I have wondered often what people are thinking of right before they are victim to violence or terrorism.  Are they at peace?  Do they have a sense of foreboding?  With death as a certainty in each of our lives we may imagine what will lead to that event.  Do the victims of an attack say “Oh, this is it.  This is how I am meant to go.”  Because I thought that.  I wondered if Asra Nomani had thoughts of her own running through her head each time she led a discussion. 

My professor was the host for the evening.  He diplomatically wrapped up the Q&A session when he felt that it was appropriate.  As people filed out and fished for their car keys with the intention to return to their lives I felt the apprehension lift from me.

The evening ended with the only harm being at the hands of my own imagination.  I bought both of her books and stayed behind to have her sign my copy.  She spoke to me as she signed my book.  She asked me about myself and learned quickly that I had a son a year younger than her own. 

She looked deep into my eyes and asked me what role I take to ensure that my son is not brought up to perpetuate gender inequality.

Good question.


Filed under adult education, No Adult Left Behind

Asra Nomani – Part One

This semester I had the privilege of meeting Asra Nomani. In my Media Ethics class, all students were required to attend a speech hosted by Asra Nomani. I had not heard of her, but she was a friend of someone I had heard of – Daniel Pearl. If you remember, Daniel Pearl was the American man that had been kidnapped and murdered during his visit to Pakistan. Daniel and his wife were staying with Asra when he was kidnapped.

Asra Nomani came to our college to speak to us about her life and her mission. She is rebelling against the gender discrimination that dominates her religion as a Muslim. Our professor indicated that because her beliefs are widely unacceptable among Muslims she is unpopular in some circles and has created some enemies. Because she has had several threats against her life, our professor was going to see that our college provided increased security on the night that she arrived.

Well alrighty then. Sounds great! Sign me up for that speech.

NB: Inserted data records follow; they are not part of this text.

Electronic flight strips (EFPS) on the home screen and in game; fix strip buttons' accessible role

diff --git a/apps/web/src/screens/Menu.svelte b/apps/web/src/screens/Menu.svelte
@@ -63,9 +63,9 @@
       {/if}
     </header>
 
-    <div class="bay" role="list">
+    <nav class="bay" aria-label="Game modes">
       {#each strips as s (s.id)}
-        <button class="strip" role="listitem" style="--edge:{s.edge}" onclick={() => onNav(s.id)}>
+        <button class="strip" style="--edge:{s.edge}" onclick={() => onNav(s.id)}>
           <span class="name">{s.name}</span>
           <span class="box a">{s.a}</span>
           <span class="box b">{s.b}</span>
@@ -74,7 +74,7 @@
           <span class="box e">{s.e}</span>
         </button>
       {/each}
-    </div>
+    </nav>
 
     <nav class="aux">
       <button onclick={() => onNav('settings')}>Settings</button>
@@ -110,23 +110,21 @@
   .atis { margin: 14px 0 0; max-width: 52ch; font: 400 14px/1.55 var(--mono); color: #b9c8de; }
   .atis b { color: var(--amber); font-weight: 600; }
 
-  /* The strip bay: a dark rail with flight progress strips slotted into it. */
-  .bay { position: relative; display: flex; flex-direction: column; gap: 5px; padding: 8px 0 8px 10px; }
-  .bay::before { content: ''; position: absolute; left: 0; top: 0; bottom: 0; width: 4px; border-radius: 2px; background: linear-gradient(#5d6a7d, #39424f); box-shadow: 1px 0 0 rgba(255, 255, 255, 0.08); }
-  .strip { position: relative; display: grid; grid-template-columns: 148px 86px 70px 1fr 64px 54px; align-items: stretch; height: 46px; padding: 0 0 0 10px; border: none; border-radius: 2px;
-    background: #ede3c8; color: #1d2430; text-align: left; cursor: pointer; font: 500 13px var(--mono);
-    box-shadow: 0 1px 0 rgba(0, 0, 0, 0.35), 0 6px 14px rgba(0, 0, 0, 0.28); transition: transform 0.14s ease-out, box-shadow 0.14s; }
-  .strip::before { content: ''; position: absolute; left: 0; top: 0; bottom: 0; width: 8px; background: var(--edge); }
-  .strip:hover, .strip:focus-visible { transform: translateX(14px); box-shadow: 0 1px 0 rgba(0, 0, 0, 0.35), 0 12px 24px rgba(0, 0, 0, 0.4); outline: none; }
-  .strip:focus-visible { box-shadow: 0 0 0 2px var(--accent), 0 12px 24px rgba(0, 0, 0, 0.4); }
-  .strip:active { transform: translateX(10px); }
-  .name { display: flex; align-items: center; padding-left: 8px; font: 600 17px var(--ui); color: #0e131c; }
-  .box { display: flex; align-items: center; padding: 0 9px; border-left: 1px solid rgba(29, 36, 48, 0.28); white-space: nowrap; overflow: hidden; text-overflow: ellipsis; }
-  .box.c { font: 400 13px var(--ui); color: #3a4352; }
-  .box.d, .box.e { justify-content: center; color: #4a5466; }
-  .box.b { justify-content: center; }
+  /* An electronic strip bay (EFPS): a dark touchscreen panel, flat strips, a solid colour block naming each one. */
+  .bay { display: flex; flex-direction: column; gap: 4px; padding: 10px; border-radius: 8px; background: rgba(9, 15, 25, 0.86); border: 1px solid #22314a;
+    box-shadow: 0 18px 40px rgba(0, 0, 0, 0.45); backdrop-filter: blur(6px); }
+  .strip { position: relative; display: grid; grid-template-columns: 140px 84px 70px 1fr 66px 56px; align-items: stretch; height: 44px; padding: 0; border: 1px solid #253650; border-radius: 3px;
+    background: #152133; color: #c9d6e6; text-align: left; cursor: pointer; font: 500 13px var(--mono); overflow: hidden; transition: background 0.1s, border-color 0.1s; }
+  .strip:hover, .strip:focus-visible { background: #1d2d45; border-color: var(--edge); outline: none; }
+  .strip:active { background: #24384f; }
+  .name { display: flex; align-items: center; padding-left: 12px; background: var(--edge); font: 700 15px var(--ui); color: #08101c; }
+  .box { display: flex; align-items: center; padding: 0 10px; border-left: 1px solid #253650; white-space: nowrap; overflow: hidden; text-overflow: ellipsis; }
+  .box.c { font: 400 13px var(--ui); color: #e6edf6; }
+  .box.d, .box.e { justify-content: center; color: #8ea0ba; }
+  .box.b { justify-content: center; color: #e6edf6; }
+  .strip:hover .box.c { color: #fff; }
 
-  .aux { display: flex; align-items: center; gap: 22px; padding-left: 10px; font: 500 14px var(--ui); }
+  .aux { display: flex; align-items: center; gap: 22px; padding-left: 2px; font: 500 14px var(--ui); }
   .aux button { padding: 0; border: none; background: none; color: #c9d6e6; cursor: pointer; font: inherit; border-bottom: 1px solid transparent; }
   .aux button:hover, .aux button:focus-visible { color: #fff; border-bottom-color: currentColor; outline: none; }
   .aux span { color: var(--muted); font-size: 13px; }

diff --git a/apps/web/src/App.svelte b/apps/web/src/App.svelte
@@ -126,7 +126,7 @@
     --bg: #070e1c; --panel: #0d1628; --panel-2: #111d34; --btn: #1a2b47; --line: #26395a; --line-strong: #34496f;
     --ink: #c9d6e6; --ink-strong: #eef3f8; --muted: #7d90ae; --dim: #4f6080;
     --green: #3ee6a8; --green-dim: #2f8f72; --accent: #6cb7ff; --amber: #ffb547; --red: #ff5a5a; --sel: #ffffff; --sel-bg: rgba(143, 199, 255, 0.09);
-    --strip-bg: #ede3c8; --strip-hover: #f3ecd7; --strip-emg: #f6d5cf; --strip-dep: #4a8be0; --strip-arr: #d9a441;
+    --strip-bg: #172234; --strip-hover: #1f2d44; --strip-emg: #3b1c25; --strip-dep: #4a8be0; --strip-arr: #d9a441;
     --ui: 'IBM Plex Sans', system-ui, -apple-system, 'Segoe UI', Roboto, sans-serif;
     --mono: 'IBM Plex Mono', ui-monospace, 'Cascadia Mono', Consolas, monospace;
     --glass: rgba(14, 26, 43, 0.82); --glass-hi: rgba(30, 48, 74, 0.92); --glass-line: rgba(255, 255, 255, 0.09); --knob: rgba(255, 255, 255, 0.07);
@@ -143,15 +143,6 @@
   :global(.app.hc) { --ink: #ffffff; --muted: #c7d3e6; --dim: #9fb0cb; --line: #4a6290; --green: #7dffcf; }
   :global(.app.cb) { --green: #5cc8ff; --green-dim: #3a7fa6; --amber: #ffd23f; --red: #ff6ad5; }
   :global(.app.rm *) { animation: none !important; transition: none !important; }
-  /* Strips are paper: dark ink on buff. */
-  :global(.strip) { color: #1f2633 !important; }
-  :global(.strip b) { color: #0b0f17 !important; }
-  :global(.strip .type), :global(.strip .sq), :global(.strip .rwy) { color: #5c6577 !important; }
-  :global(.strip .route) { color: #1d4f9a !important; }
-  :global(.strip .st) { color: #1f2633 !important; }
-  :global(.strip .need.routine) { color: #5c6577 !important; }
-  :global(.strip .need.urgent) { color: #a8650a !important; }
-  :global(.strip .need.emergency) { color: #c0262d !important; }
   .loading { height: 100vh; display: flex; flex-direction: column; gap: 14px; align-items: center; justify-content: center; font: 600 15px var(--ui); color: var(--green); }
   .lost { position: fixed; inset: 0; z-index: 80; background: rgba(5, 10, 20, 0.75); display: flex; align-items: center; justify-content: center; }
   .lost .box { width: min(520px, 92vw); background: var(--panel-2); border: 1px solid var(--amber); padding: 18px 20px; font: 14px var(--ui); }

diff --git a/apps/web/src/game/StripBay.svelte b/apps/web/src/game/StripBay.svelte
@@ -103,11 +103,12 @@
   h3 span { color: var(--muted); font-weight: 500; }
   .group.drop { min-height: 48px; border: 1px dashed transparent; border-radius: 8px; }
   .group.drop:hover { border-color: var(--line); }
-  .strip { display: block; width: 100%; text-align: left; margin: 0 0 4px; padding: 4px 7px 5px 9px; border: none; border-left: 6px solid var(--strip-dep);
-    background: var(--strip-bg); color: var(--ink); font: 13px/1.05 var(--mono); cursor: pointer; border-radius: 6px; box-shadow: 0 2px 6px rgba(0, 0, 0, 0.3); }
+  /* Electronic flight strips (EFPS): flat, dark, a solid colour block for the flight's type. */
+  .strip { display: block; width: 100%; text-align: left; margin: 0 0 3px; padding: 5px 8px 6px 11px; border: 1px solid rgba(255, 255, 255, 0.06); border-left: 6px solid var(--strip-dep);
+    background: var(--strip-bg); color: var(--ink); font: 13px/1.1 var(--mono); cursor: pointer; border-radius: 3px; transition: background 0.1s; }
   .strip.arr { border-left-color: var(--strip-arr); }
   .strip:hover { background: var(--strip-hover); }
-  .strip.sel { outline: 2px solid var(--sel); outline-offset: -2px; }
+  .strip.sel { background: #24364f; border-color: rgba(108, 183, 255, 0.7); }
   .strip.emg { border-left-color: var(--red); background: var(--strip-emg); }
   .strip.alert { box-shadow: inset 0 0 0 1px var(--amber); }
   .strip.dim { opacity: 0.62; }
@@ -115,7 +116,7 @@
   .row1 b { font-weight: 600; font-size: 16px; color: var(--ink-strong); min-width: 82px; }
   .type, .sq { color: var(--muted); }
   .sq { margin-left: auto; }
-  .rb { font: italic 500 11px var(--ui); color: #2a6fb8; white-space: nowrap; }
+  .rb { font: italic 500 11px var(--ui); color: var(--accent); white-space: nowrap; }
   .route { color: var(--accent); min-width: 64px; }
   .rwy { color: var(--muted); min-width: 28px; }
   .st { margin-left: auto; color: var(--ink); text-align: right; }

On the night of Asra Nomani’s speech, despite arriving 50 minutes early, it was difficult to find parking and I had to hike in a considerable distance in the rain to the auditorium. I observed a paid guard who did not see me approach because he had his back to me while he was texting. Once I reached him, he was startled and opened the door for me only to abruptly return to his previous preoccupation.

Once inside, I found a seat and settled in. It was prudent to arrive so early because it was already crowded and eventually each crevasse of the auditorium was filled in a “standing room only” fashion.

Asra was an amazing speaker. She spoke in a soft distinction that demanded silence from her audience because we did not wish to miss a word. She was as honest and pure as a summer rain. I sat mesmerized hanging on each word as she spoke of her friendship with Daniel Pearl, his tragic murder and the events of her life that has led her to be a passionate pioneer seeking gender equality in her Mosque and in all aspects of her Muslim religion.

As a Catholic, I have all I can do to practice my religion and provide a religious framework for my son. Unless I am on my own terms speaking to God in the comfort of my own environment, I see religion as a bit of an obligation. What fascinated me is that Asra Nomani was in love with her religion. It was this love that was a motivating factor for her to explore deeper and take out the gender segregation that was against the core of the Muslim beliefs. She spoke of her protests and her following with a sparkle in her eye because she believes that one day she will find a peaceful coexistence in prayer with all members of her mosque that will show love and acceptance without distinction for gender.

I admire Asra Nomani because she has a courage that awes me. At the conclusion of her speech she received lavish, sincere applause from most of the audience. It was a wonderful experience. At the conclusion of the speech she hosted question and answer session.

That is when the magic ended for me.


Filed under adult education, No Adult Left Behind